Live Stream: ESPN3
Betting Line: Miami (-8) via 5Dimes
Celtics Key Injuries (Per CBS Sports):
Out: Avery Bradley (Shoulder)
Heat Key Injuries (Per CBS Sports):
Out: Chris Bosh (Abdomen)
What They're Saying
As bad as the Celtics offense was on Monday, they also didn't give their usual effort on the defensive end. LeBron and company often had it easy, as noted by ESPN's Brian Windhorst:

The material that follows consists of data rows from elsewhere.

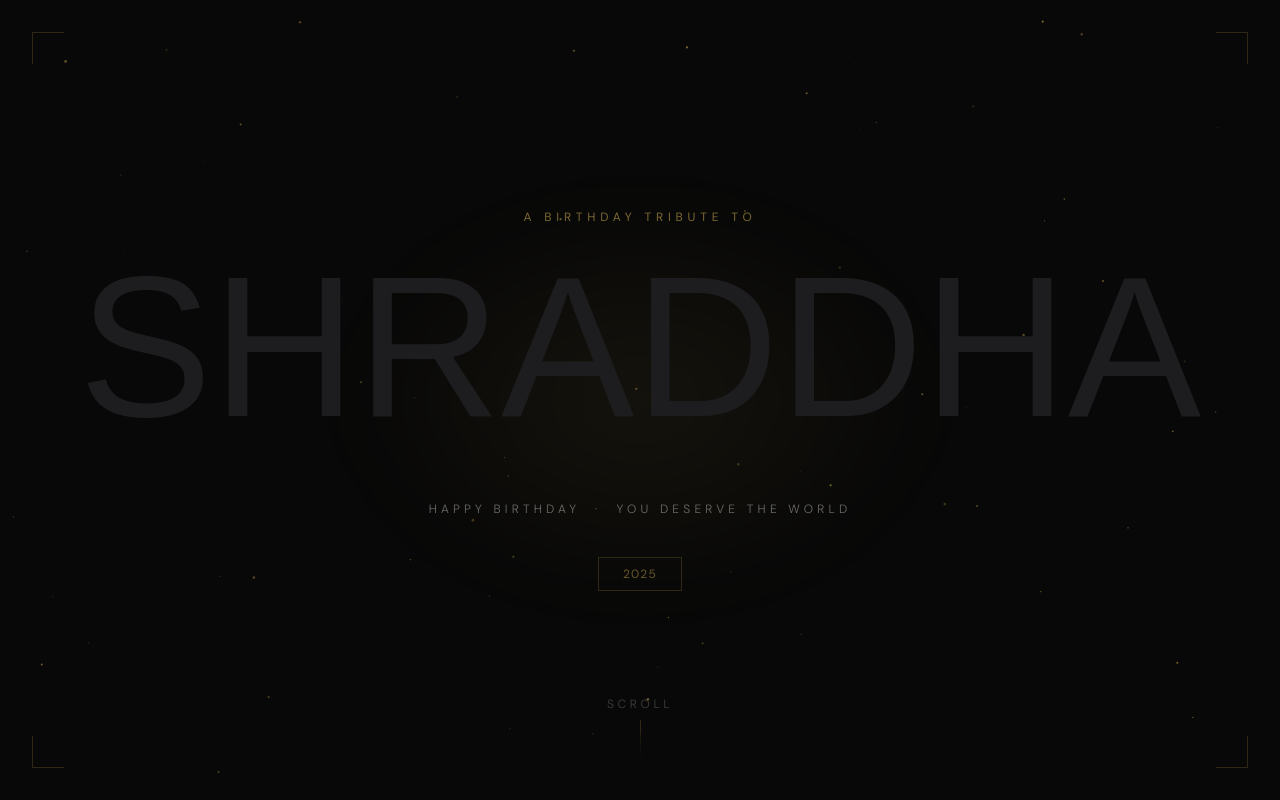
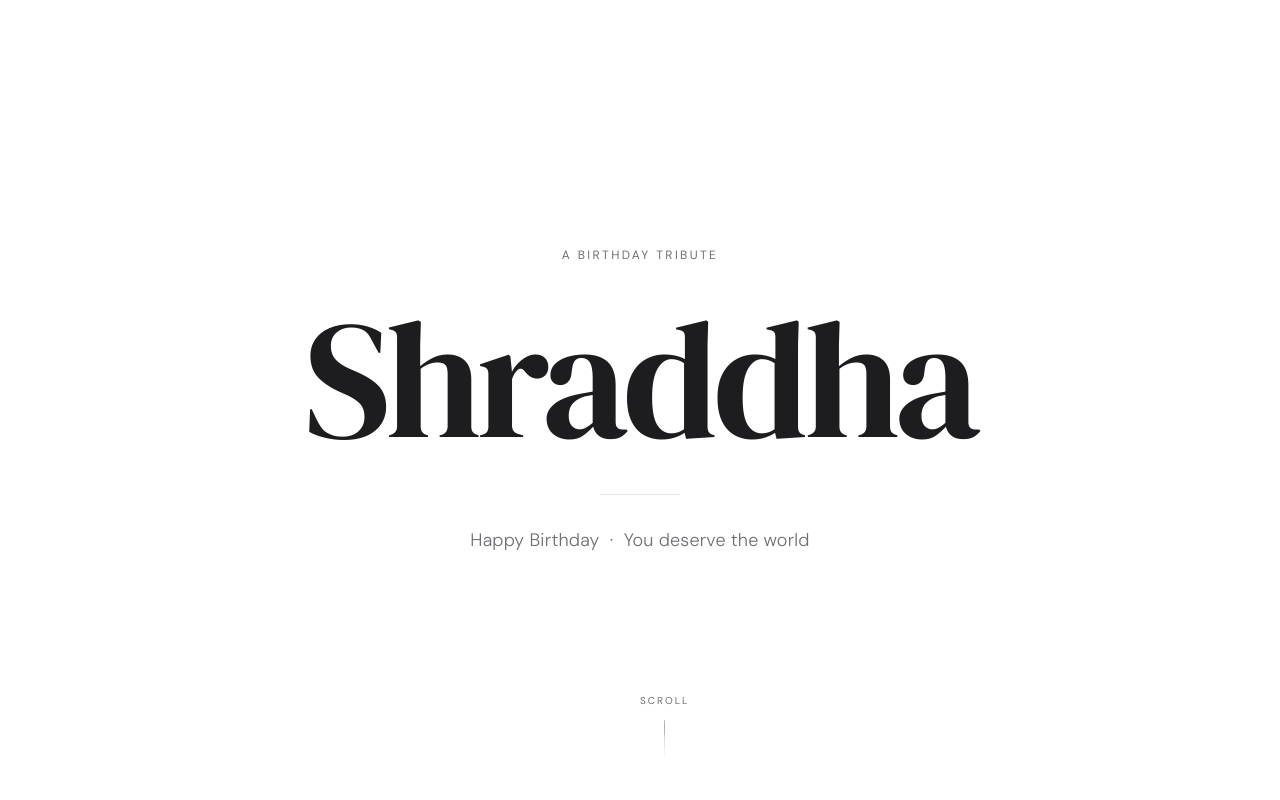
Before and after one commit to dumdum231dum-hue/birthday, a Next.js app: page / in a window 1280 px wide. Shown: the top 800 px of the page. Built offline with nearby package versions, Linux system fonts and the light colour scheme.

Commit message:
Update Hero.js

```diff
--- a/components/Hero.js
+++ b/components/Hero.js
@@ -1,118 +1,34 @@
-import { useEffect, useRef } from 'react'
-
 export default function Hero() {
-  const canvasRef = useRef(null)
-
-  useEffect(() => {
-    // Particle effect on canvas
-    const canvas = canvasRef.current
-    if (!canvas) return
-    const ctx = canvas.getContext('2d')
-
-    let w = canvas.width = window.innerWidth
-    let h = canvas.height = window.innerHeight
-
-    const particles = Array.from({ length: 80 }, () => ({
-      x: Math.random() * w,
-      y: Math.random() * h,
-      r: Math.random() * 1.2 + 0.2,
-      speedX: (Math.random() - 0.5) * 0.3,
-      speedY: -(Math.random() * 0.4 + 0.1),
-      opacity: Math.random() * 0.5 + 0.1,
-    }))
-
-    let animId
-    const draw = () => {
-      ctx.clearRect(0, 0, w, h)
-      particles.forEach(p => {
-        ctx.beginPath()
-        ctx.arc(p.x, p.y, p.r, 0, Math.PI * 2)
-        ctx.fillStyle = `rgba(201, 168, 76, ${p.opacity})`
-        ctx.fill()
-        p.x += p.speedX
-        p.y += p.speedY
-        if (p.y < -5) { p.y = h + 5; p.x = Math.random() * w }
-        if (p.x < 0) p.x = w
-        if (p.x > w) p.x = 0
-      })
-      animId = requestAnimationFrame(draw)
-    }
-    draw()
-
-    const resize = () => {
-      w = canvas.width = window.innerWidth
-      h = canvas.height = window.innerHeight
-    }
-    window.addEventListener('resize', resize)
-    return () => { cancelAnimationFrame(animId); window.removeEventListener('resize', resize) }
-  }, [])
-
   return (
-    <section className="relative w-full h-screen flex flex-col items-center justify-center overflow-hidden bg-dark">
-
-      {/* Canvas particles */}
-      <canvas ref={canvasRef} className="absolute inset-0 pointer-events-none" />
-
-      {/* Radial glow behind name */}
-      <div className="absolute inset-0 flex items-center justify-center pointer-events-none">
-        <div
-          style={{
-            width: '600px',
-            height: '400px',
-            background: 'radial-gradient(ellipse, rgba(201,168,76,0.08) 0%, transparent 70%)',
-            filter: 'blur(40px)',
-          }}
-        />
-      </div>
-
-      {/* Top label */}
-      <p
-        className="reveal font-body tracking-[0.4em] text-xs uppercase text-gold/60 mb-8"
-        style={{ letterSpacing: '0.4em' }}
-      >
-        A birthday tribute to
+    <section className="relative w-full h-screen flex flex-col items-center justify-center bg-white overflow-hidden">
+      <p className="reveal caption mb-8" style={{ letterSpacing: '0.2em' }}>
+        A birthday tribute
       </p>
-
-      {/* Main name */}
       <h1
-        className="reveal reveal-delay-1 font-display text-center leading-none select-none"
+        className="reveal reveal-delay-1 text-center text-[#1d1d1f] select-none"
         style={{
-          fontSize: 'clamp(72px, 16vw, 200px)',
-          lineHeight: 0.9,
+          fontSize: 'clamp(64px, 13vw, 170px)',
+          fontFamily: "'DM Serif Display', Georgia, serif",
+          fontWeight: 400,
+          lineHeight: 1.0,
+          letterSpacing: '-0.03em',
         }}
       >
-        <span className="gold-shimmer">SHRADDHA</span>
+        Shraddha
       </h1>
-
-      {/* Thin gold line */}
-      <div className="reveal reveal-delay-2 line-gold w-48 my-8" />
-
-      {/* Subtitle */}
+      <div className="reveal reveal-delay-2 divider w-20 my-8" />
       <p
-        className="reveal reveal-delay-3 font-body font-light text-center text-white/40 tracking-widest uppercase text-xs"
-        style={{ letterSpacing: '0.35em' }}
+        className="reveal reveal-delay-3 text-center text-[#6e6e73] font-light"
+        style={{ fontSize: 'clamp(14px, 1.8vw, 18px)', letterSpacing: '0.01em' }}
       >
         Happy Birthday &nbsp;·&nbsp; You deserve the world
       </p>
-
-      {/* Year badge */}
-      <div className="reveal reveal-delay-4 mt-10 border border-gold/20 px-6 py-2 text-gold/50 font-body text-xs tracking-widest uppercase">
-        2025
-      </div>
-
-      {/* Scroll cue */}
-      <div className="absolute bottom-10 left-1/2 -translate-x-1/2 flex flex-col items-center gap-2 opacity-40">
-        <span className="font-body text-xs tracking-widest uppercase text-white/50" style={{ letterSpacing: '0.3em' }}>Scroll</span>
-        <div className="w-px h-10 bg-gradient-to-b from-gold/50 to-transparent relative overflow-hidden">
-          <div className="scroll-dot absolute top-0 left-0 right-0 h-3 bg-gold/70 rounded-full" />
+      <div className="absolute bottom-10 left-1/2 -translate-x-1/2 flex flex-col items-center gap-3 reveal reveal-delay-4">
+        <span style={{ fontSize: '10px', letterSpacing: '0.2em', color: '#6e6e73', textTransform: 'uppercase' }}>Scroll</span>
+        <div className="w-px h-10 relative overflow-hidden" style={{ background: 'linear-gradient(to bottom, rgba(29,29,31,0.3), transparent)' }}>
+          <div className="scroll-dot absolute top-0 left-0 right-0 h-3 rounded-full" style={{ background: 'rgba(29,29,31,0.4)' }} />
         </div>
       </div>
-
-      {/* Decorative corner marks */}
-      <div className="absolute top-8 left-8 w-8 h-8 border-t border-l border-gold/20" />
-      <div className="absolute top-8 right-8 w-8 h-8 border-t border-r border-gold/20" />
-      <div className="absolute bottom-8 left-8 w-8 h-8 border-b border-l border-gold/20" />
-      <div className="absolute bottom-8 right-8 w-8 h-8 border-b border-r border-gold/20" />
     </section>
   )
 }
```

James got anything he wanted in this one, moving through the Celtics' usually legendary defense with just average effort. Generally he got anywhere he wanted on the floor and scored with such ease that he had time to add style points. Usually against the Celtics, and it has generally been this way for years, every basket in the half-court of a playoff game seems like the product of a chess match. His 32 points on 22 shots seemed like Chutes and Ladders.
Most Important Player to Watch: Rajon Rondo

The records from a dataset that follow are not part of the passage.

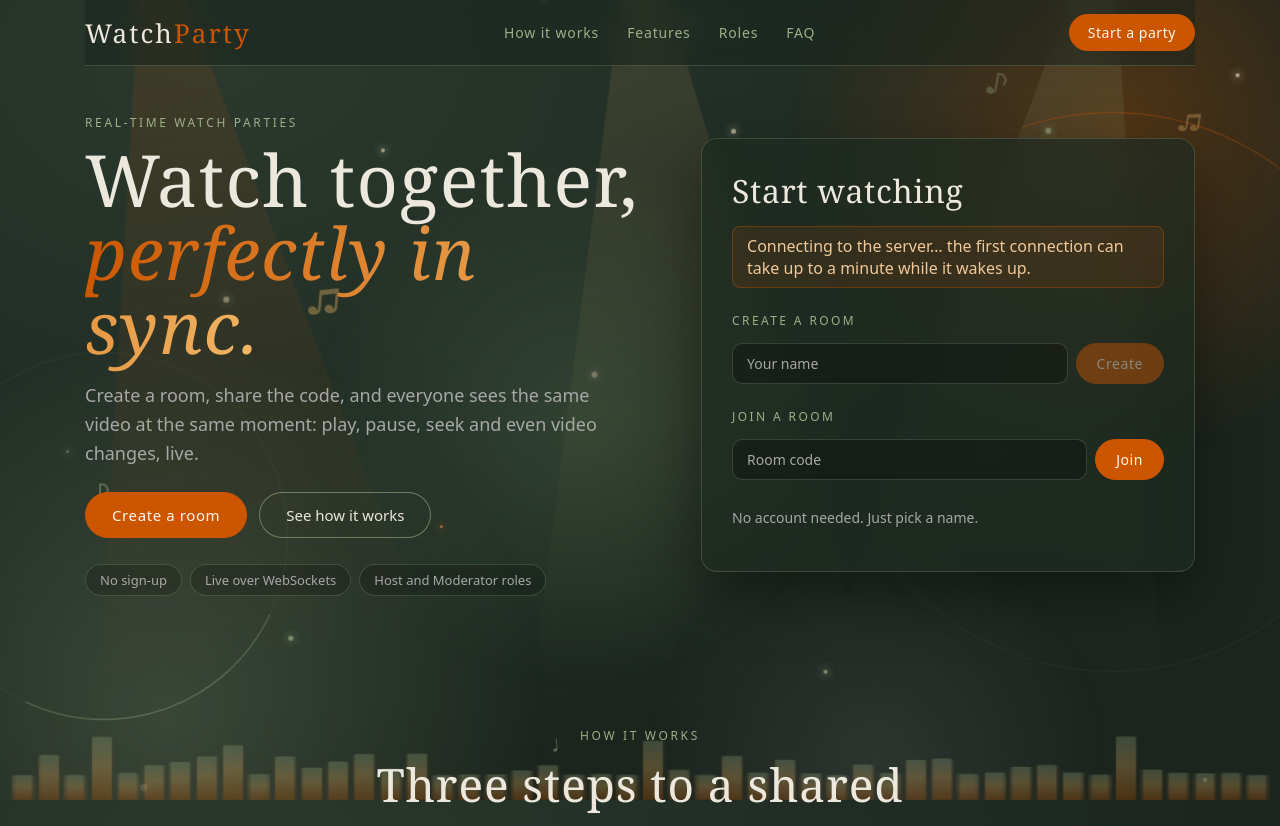
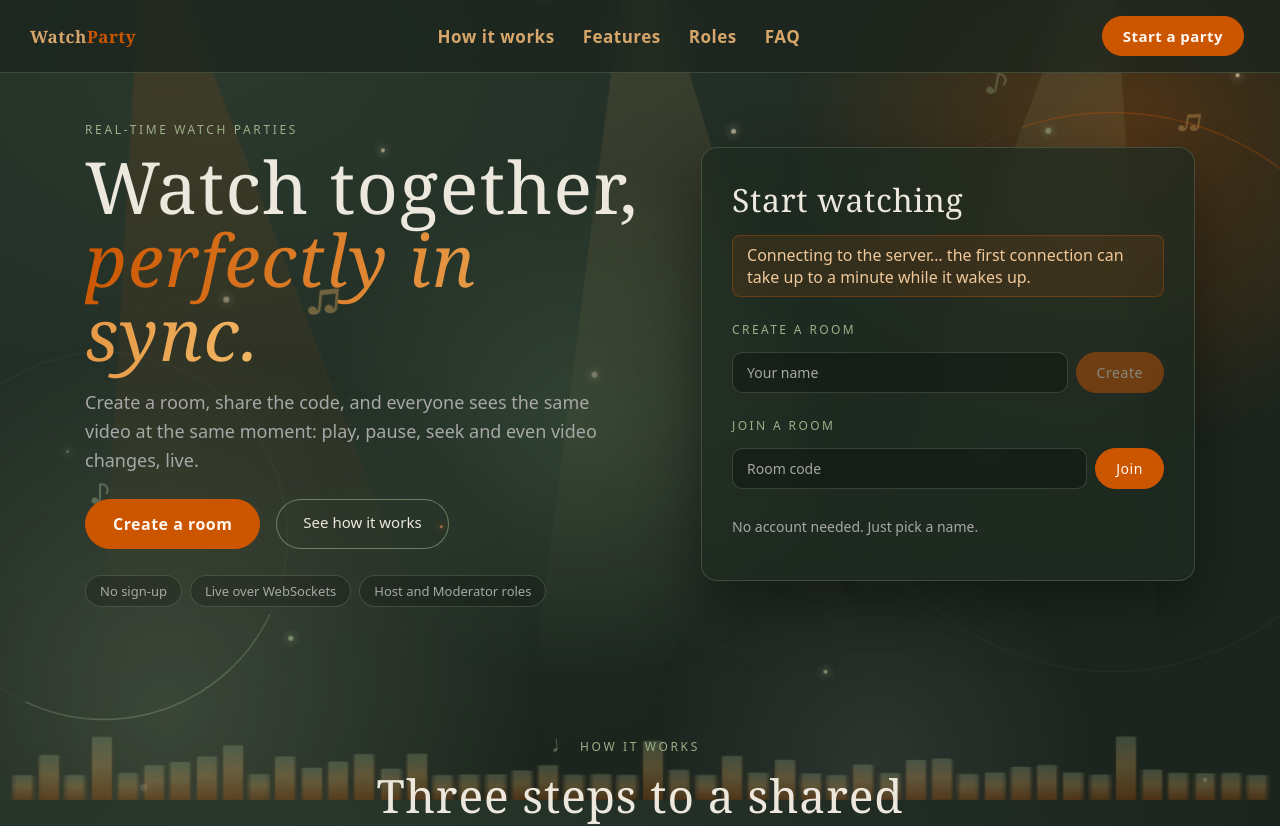
Before and after one commit to Arisha2902/watch-party, a React (Vite) app in the folder frontend/: page / in a window 1280 px wide. Shown: the top 826 px of the page. Built offline with nearby package versions, Linux system fonts and the light colour scheme; no server answers; the HTML template or start-up script is replaced by a standard one.

Commit message:
navbar fixed

```diff
--- a/frontend/src/landing.css
+++ b/frontend/src/landing.css
@@ -13,26 +13,86 @@ html { scroll-behavior: smooth; }
 
 /* ===== Navigation ===== */
 .lp-nav {
-  position: sticky; top: 0; z-index: 10;
-  display: flex; align-items: center; justify-content: space-between; gap: 16px;
-  padding: 14px 0; margin-bottom: 8px;
-  background: rgba(27, 37, 30, 0.55); backdrop-filter: blur(12px);
+  position: sticky;
+  top: 0;
+  z-index: 10;
+
+  display: flex;
+  align-items: center;
+  justify-content: space-between;
+  gap: 16px;
+
+  width: 100vw;
+  max-width: none;
+  margin-left: calc(50% - 50vw);
+  margin-bottom: 8px;
+  padding: 16px 32px 16px 30px;
+  box-sizing: border-box;
+
+  background: rgba(27, 37, 30, 0.75);
+  backdrop-filter: blur(12px);
   border-bottom: 1px solid var(--line);
 }
+
 .lp-brand { font-family: var(--serif); font-size: 26px; letter-spacing: 0.08em; color: var(--text); }
 .lp-brand span { color: var(--amber); }
 .lp-links { display: flex; gap: 28px; }
 .lp-links a { font-size: 14px; letter-spacing: 0.06em; }
 
 /* ===== Buttons that are links ===== */
-.lp-cta {
+/* .lp-cta {
   display: inline-block; padding: 12px 26px; border-radius: 999px;
   background: var(--amber); color: #fff7ef; border: 1px solid var(--amber);
   font-size: 15px; letter-spacing: 0.04em;
   transition: transform 0.2s, box-shadow 0.25s, background 0.2s;
+} */
+.lp-nav a:not(.lp-cta) {
+  color: #d6a66b;
+  font-size: 17px;
+  font-weight: 600;
+  letter-spacing: 0.03em;
+  transition: color 0.2s ease;
 }
-.lp-cta:hover { background: var(--amber-hover); color: #fff7ef; transform: translateY(-2px); box-shadow: 0 8px 22px rgba(204, 85, 0, 0.38); }
-.lp-cta-sm { padding: 8px 18px; font-size: 14px; }
+
+.lp-nav a:not(.lp-cta):hover {
+  color: var(--amber);
+}
+.lp-cta {
+  display: inline-block;
+  padding: 13px 27px;
+  margin-right: 4px;
+  border-radius: 999px;
+
+  background: var(--amber);
+  color: #fff7ef;
+  border: 1px solid var(--amber);
+
+  font-size: 16px;
+  font-weight: 600;
+  letter-spacing: 0.03em;
+  white-space: nowrap;
+
+  transition: transform 0.2s, box-shadow 0.25s, background 0.2s;
+}
+
+.lp-cta:hover {
+  background: var(--amber-hover);
+  color: #fff7ef;
+  transform: translateY(-2px);
+  box-shadow: 0 8px 22px rgba(204, 85, 0, 0.38);
+}
+
+.lp-cta-sm {
+  padding: 9px 20px;
+  font-size: 15px;
+}
+
+
+
+
+
+/* .lp-cta:hover { background: var(--amber-hover); color: #fff7ef; transform: translateY(-2px); box-shadow: 0 8px 22px rgba(204, 85, 0, 0.38); } */
+/* .lp-cta-sm { padding: 8px 18px; font-size: 14px; } */
 .lp-ghost {
   display: inline-block; padding: 12px 26px; border-radius: 999px;
   border: 1px solid var(--line-strong); color: var(--text); font-size: 15px;
```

In two April wins against the Heat, Rondo ate up the Miami defense, averaging 17 points, 14.5 assists and 7.5 rebounds.
However, in Game 1, Rondo was frustrated all night. Miami head coach Erik Spoelstra kept running fresh bodies at him, including LeBron, Wade and Mario Chalmers.
Rondo turned it over four times in the first quarter and finished only 8-of-20 from the floor, with most of those misses contested drives to the basket.
Rondo has to get back to being his normal self for Boston to have any chance in Game 2.
Key Matchup: Ray Allen vs. Dwyane Wade
The shooting guard position used to be a strength for the Celtics—now it looks like a huge weakness with a hobbled Ray Allen.
While Wade has been on a roll the past four games, averaging 30.3 points a contest, it's been just the opposite for Allen. He had another bad game Monday night, shooting only 1-of-7 from the floor.
Allen is now shooting only 40 percent from the floor and a shocking 65 percent from the free-throw line (career 89 percent) in the playoffs. For the Celtics to have much of a chance, they have to get something from Allen.
Heat 88, Celtics 86